WORK REQUIRED:
Once you have counted the lines below that contain "width", give that number and nothing else.

RECORDS:

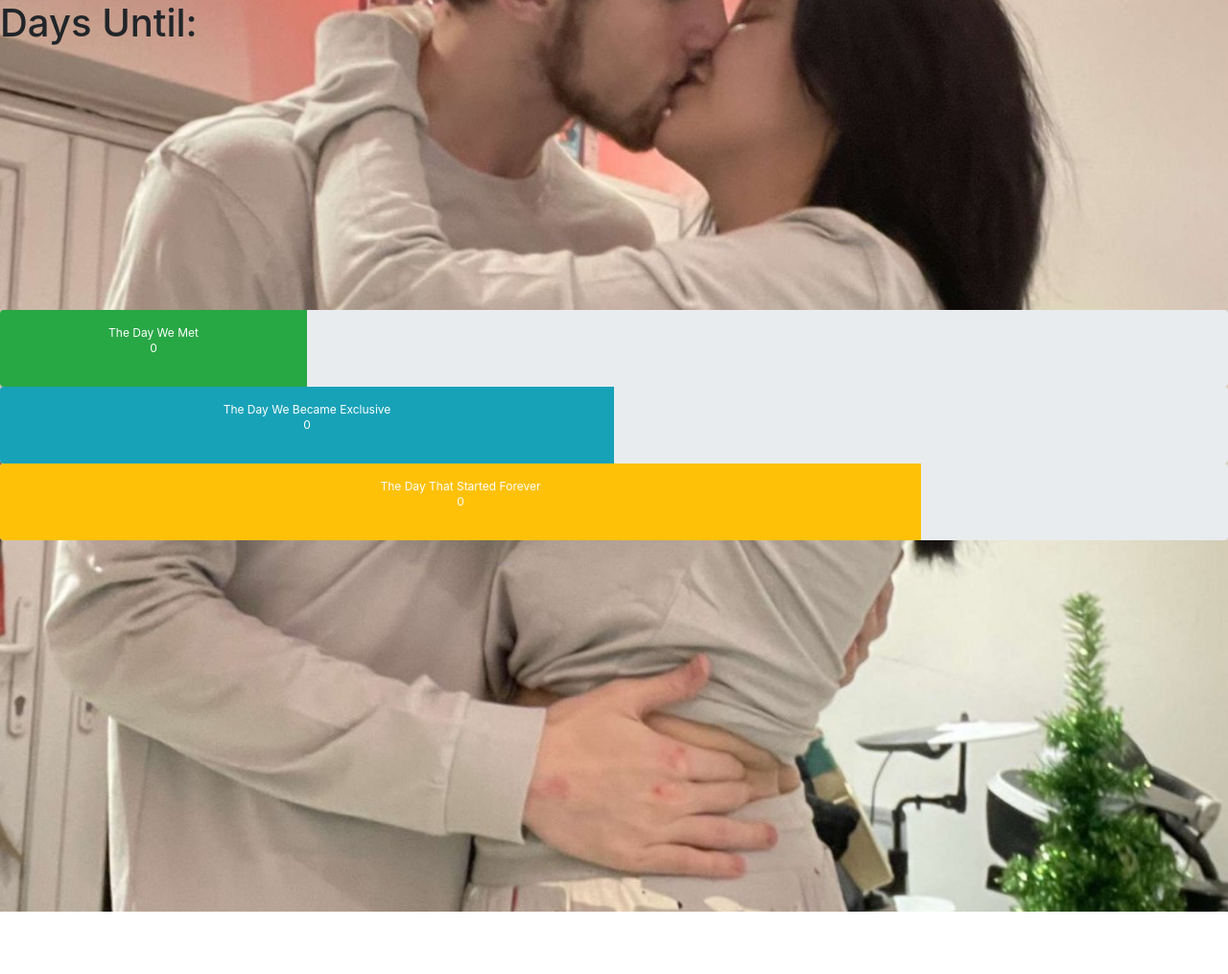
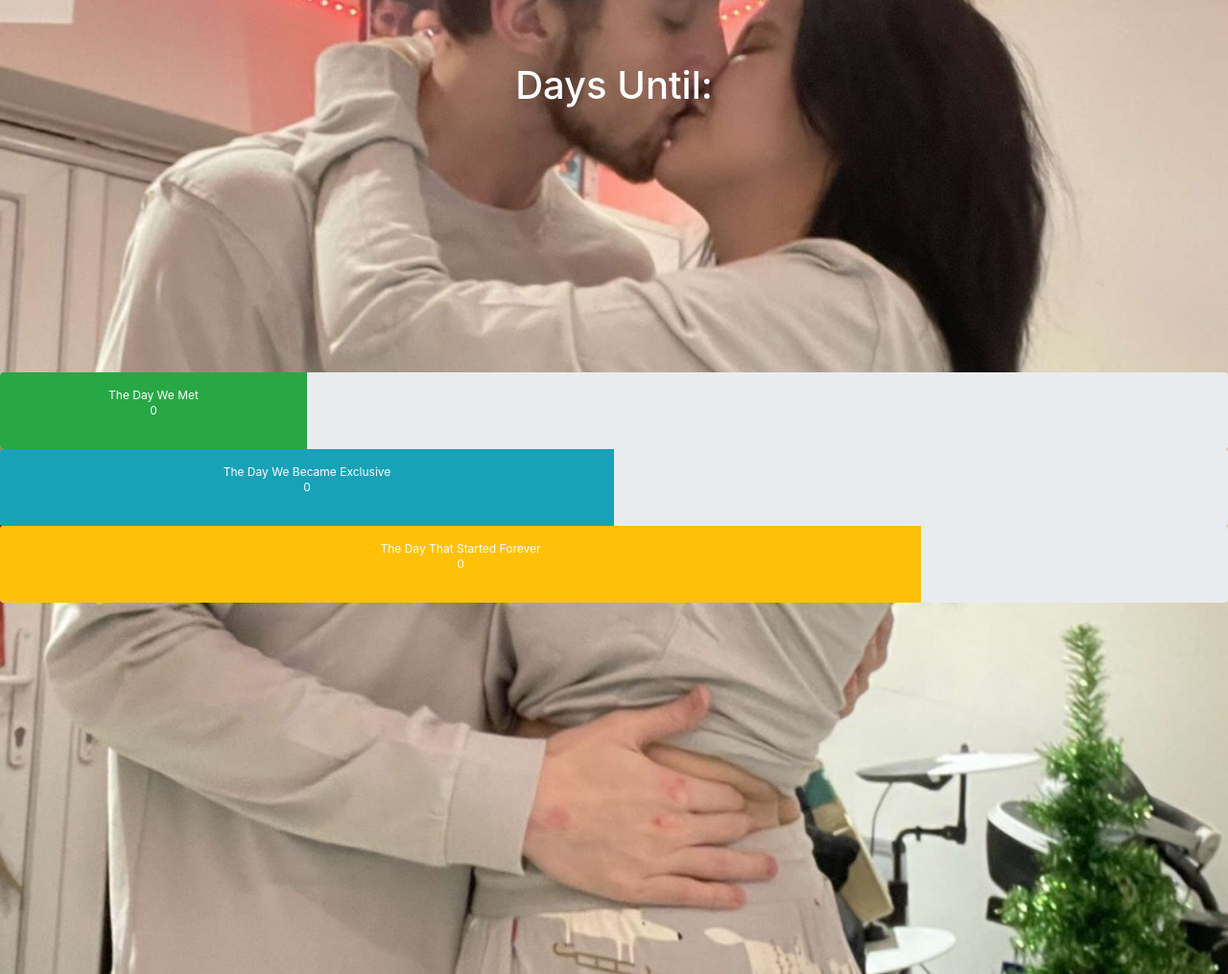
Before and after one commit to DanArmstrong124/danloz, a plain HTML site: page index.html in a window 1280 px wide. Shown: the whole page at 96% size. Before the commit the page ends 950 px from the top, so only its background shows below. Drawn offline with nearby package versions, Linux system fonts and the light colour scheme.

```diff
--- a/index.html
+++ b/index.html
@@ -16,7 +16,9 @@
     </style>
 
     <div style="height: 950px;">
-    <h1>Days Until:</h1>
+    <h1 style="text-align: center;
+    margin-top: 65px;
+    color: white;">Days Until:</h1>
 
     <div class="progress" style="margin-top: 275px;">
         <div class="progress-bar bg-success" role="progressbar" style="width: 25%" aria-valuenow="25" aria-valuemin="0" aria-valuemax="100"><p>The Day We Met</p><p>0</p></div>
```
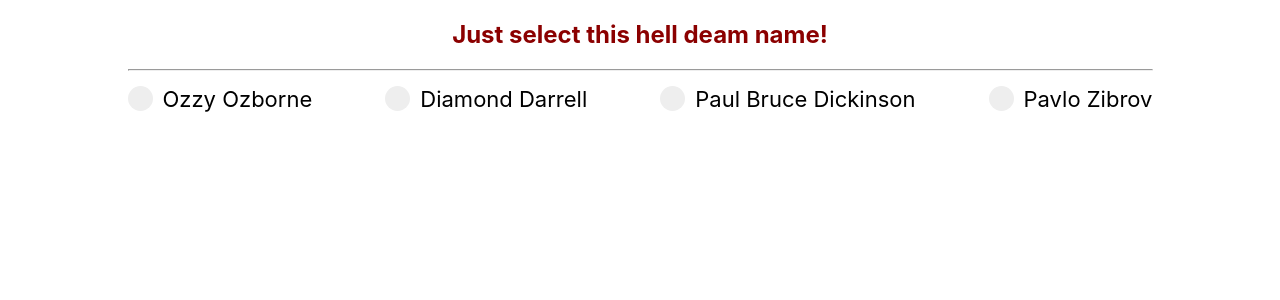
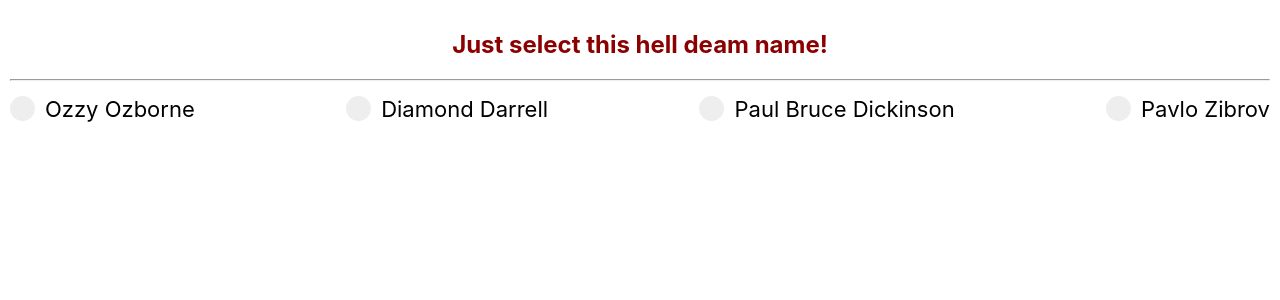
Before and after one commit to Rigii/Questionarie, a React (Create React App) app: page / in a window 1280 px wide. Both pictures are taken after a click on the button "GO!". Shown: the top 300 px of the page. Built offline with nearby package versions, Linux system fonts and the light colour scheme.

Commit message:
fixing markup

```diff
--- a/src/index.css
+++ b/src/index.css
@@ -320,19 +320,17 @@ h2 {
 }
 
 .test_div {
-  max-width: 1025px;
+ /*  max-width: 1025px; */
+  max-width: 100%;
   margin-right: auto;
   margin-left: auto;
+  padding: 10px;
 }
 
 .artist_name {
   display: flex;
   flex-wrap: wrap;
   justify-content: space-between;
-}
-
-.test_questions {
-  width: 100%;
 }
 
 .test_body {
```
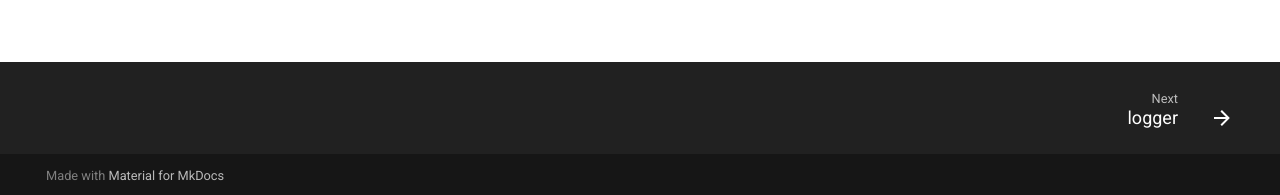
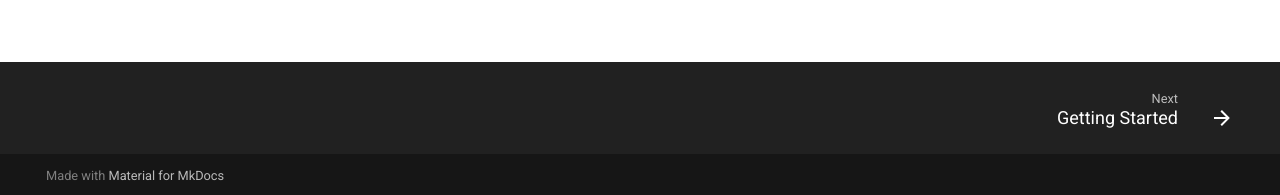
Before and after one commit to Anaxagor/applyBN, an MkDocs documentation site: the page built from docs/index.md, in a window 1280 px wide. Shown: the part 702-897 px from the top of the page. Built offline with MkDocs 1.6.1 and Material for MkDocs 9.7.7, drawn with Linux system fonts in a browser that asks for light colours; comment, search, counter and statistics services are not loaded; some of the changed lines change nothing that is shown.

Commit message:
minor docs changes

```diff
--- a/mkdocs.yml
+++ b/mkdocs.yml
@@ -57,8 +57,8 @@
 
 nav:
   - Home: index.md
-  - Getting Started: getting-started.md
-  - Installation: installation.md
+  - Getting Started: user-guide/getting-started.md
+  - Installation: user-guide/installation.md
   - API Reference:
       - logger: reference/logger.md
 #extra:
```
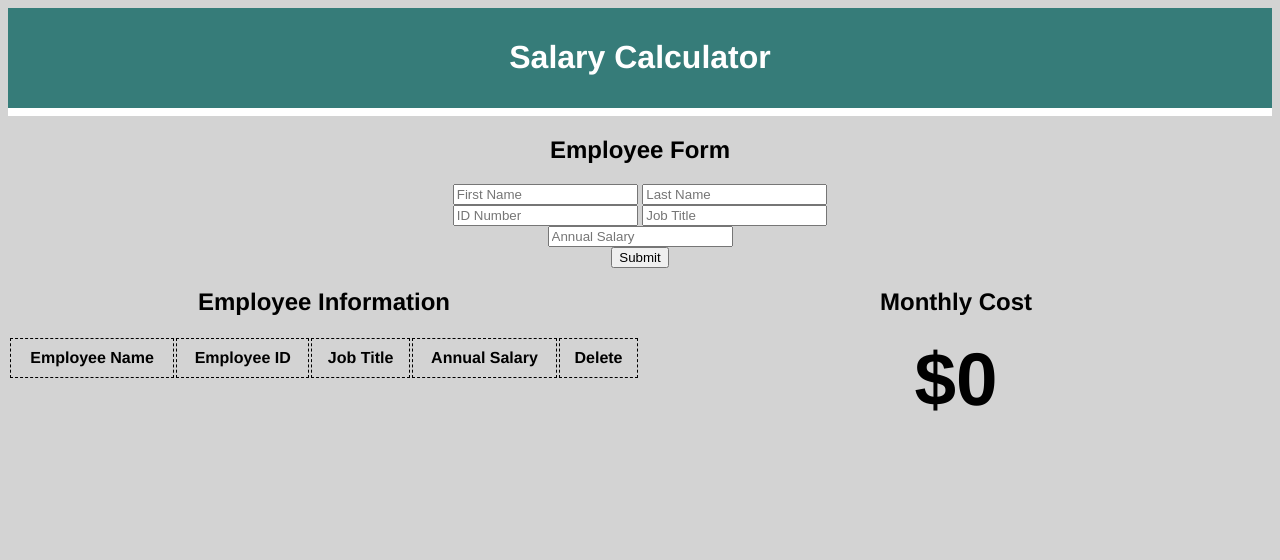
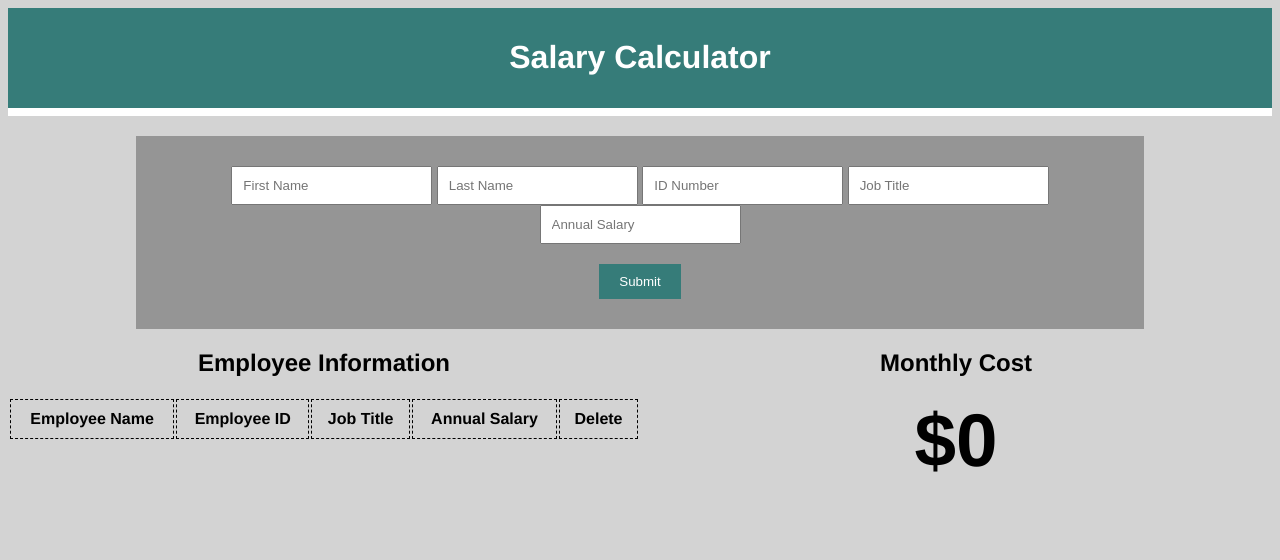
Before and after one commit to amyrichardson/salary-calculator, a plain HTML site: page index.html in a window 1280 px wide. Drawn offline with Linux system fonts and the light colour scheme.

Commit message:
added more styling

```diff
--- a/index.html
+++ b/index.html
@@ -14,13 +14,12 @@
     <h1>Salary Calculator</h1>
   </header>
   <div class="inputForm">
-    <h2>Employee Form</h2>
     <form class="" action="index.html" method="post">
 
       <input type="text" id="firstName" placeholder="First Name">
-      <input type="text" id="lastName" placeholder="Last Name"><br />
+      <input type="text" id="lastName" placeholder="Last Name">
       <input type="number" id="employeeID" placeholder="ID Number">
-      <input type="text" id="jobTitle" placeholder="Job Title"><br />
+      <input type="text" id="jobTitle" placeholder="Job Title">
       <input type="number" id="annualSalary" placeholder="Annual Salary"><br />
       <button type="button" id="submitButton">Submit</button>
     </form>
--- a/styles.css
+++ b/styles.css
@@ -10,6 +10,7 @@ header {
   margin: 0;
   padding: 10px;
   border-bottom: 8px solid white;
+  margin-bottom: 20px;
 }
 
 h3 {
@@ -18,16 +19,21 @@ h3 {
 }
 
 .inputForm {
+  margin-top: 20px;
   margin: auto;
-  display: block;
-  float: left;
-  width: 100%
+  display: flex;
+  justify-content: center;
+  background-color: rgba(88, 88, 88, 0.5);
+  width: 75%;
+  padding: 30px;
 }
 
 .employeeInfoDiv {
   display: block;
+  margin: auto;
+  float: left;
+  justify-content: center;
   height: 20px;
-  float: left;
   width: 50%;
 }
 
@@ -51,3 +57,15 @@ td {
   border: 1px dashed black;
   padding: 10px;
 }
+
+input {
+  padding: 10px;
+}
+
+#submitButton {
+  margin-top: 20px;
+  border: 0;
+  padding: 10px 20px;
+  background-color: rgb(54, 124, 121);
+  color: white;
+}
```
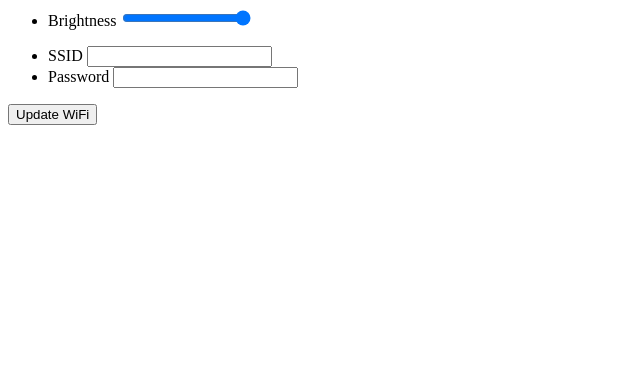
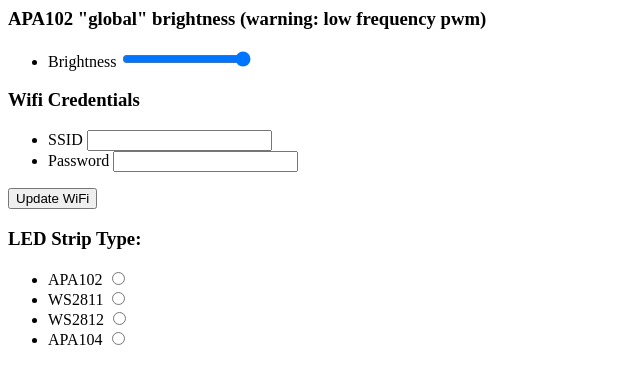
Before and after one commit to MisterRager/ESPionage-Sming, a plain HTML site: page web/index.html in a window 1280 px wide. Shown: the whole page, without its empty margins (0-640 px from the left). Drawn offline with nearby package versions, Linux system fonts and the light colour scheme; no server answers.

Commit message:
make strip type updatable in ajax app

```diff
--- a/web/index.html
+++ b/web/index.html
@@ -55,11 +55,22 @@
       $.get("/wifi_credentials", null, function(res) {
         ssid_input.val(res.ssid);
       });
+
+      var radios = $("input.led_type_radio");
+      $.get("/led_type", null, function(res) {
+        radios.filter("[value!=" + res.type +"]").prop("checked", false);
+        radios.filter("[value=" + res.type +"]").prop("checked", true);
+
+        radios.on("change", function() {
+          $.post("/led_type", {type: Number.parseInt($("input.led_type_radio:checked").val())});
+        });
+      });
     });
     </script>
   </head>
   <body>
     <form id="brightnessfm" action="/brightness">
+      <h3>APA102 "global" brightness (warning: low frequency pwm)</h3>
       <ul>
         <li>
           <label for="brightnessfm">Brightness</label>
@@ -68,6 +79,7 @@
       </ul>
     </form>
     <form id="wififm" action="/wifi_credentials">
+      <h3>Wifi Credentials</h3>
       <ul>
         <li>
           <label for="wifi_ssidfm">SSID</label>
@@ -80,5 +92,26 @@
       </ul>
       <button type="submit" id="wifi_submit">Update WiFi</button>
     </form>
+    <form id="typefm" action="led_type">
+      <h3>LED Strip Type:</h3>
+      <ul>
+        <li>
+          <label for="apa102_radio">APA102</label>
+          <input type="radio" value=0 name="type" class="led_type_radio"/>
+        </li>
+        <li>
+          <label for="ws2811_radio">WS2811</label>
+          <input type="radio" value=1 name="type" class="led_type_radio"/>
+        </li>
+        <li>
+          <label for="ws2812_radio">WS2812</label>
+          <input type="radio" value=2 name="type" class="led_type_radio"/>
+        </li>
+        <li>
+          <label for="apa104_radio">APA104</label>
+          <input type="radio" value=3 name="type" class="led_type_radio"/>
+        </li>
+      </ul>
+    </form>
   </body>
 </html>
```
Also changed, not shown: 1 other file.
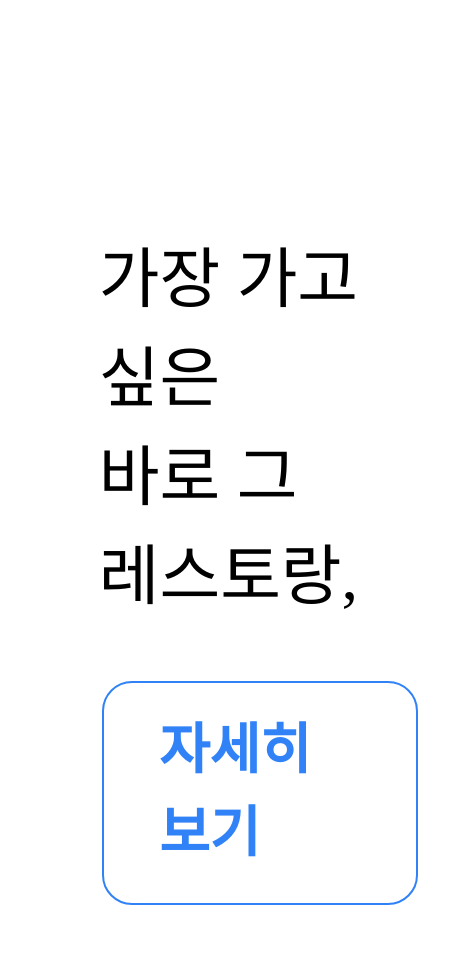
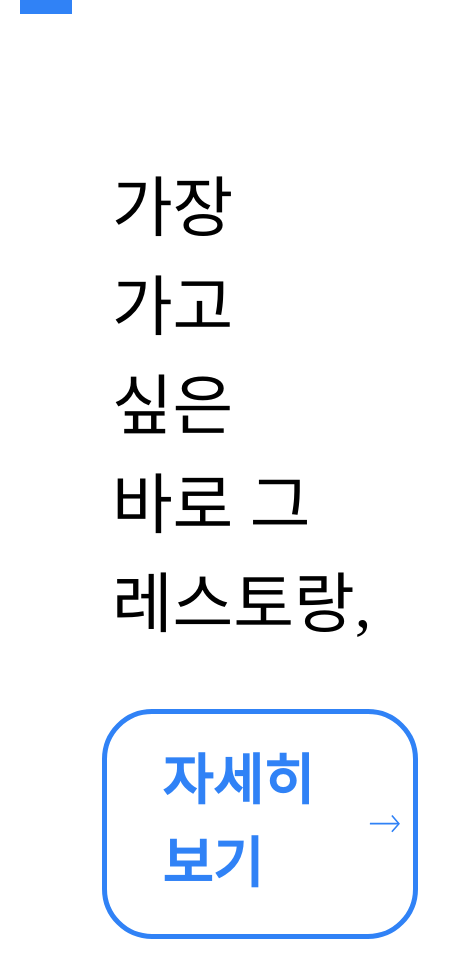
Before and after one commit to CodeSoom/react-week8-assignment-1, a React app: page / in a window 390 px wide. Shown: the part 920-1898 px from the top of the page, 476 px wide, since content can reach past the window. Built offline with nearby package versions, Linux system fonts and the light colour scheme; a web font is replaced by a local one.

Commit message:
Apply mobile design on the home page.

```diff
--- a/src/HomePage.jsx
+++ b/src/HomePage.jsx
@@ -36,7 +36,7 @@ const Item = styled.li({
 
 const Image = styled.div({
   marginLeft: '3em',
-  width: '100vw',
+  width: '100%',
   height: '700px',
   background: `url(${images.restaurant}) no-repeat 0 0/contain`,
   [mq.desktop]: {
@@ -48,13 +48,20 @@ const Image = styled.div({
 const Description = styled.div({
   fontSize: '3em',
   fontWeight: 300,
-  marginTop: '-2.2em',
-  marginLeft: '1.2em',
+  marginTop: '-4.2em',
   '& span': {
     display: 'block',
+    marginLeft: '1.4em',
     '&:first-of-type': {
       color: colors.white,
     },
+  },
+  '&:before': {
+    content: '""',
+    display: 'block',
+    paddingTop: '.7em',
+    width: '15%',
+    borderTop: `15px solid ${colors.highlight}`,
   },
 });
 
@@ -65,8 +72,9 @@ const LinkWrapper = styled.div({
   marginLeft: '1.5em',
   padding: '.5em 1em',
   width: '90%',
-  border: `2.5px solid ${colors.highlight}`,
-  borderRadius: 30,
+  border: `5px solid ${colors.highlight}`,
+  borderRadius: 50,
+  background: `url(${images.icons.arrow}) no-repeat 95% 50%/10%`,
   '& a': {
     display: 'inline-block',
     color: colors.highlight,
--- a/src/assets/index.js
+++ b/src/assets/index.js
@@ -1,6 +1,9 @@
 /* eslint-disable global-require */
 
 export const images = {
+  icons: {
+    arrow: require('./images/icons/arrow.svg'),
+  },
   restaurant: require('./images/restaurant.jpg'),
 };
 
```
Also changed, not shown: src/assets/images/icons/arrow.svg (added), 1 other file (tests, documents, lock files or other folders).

SOLUTION:
12